### What the task asks
Repeat only the stretch of lines below that runs from the line with "text; blank space fills up the shorter version." through the line with "Also changed, not shown: parts of 6", unaltered.

### Extracted information
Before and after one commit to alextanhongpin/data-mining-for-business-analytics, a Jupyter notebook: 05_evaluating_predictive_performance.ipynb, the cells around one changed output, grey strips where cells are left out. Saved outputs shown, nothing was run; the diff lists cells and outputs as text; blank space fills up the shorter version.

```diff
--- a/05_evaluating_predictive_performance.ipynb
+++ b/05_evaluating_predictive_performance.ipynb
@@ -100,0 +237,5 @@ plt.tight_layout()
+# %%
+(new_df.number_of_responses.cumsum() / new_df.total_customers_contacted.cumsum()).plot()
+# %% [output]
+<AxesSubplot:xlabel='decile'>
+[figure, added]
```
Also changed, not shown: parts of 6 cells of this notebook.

==

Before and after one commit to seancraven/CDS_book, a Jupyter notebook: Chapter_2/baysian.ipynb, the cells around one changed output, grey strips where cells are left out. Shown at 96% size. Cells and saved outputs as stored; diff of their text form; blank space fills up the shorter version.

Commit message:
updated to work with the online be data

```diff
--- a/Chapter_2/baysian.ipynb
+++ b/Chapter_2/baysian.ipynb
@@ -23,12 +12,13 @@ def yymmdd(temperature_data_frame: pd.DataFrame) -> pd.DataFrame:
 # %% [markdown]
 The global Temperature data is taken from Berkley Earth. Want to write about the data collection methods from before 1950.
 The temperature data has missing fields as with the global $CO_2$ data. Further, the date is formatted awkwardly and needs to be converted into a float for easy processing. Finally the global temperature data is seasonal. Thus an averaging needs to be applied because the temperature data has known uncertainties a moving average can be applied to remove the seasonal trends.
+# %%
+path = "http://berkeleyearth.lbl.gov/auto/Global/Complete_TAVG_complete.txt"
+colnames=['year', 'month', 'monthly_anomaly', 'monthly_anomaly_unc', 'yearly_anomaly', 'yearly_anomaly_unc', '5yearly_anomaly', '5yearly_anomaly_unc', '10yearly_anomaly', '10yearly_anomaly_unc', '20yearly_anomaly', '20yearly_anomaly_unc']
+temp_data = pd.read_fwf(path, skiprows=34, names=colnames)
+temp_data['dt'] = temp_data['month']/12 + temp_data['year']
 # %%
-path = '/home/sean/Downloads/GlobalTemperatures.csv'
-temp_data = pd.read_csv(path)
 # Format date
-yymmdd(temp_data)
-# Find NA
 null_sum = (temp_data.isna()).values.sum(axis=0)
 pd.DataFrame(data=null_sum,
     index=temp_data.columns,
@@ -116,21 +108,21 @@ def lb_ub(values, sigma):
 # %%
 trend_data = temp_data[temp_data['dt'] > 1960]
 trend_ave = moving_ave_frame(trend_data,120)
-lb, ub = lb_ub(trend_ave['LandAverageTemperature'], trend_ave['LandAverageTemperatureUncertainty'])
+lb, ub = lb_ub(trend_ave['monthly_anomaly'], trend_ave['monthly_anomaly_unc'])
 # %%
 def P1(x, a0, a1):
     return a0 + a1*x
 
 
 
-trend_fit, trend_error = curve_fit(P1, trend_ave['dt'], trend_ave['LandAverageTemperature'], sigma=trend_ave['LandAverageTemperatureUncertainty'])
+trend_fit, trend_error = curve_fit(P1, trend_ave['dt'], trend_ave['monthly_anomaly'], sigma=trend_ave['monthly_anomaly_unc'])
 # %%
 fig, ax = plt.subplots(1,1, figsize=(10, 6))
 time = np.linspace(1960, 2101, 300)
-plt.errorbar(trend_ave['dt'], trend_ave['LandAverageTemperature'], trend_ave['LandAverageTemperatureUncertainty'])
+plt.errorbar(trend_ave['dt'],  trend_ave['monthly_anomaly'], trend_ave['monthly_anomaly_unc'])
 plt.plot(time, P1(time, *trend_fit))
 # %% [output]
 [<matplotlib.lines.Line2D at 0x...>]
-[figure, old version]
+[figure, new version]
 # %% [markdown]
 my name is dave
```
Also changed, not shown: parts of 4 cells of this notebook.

### Task response
Before and after one commit to alextanhongpin/data-mining-for-business-analytics, a Jupyter notebook: 05_evaluating_predictive_performance.ipynb, the cells around one changed output, grey strips where cells are left out. Saved outputs shown, nothing was run; the diff lists cells and outputs as text; blank space fills up the shorter version.

```diff
--- a/05_evaluating_predictive_performance.ipynb
+++ b/05_evaluating_predictive_performance.ipynb
@@ -100,0 +237,5 @@ plt.tight_layout()
+# %%
+(new_df.number_of_responses.cumsum() / new_df.total_customers_contacted.cumsum()).plot()
+# %% [output]
+<AxesSubplot:xlabel='decile'>
+[figure, added]
```
Also changed, not shown: parts of 6 cells of this notebook.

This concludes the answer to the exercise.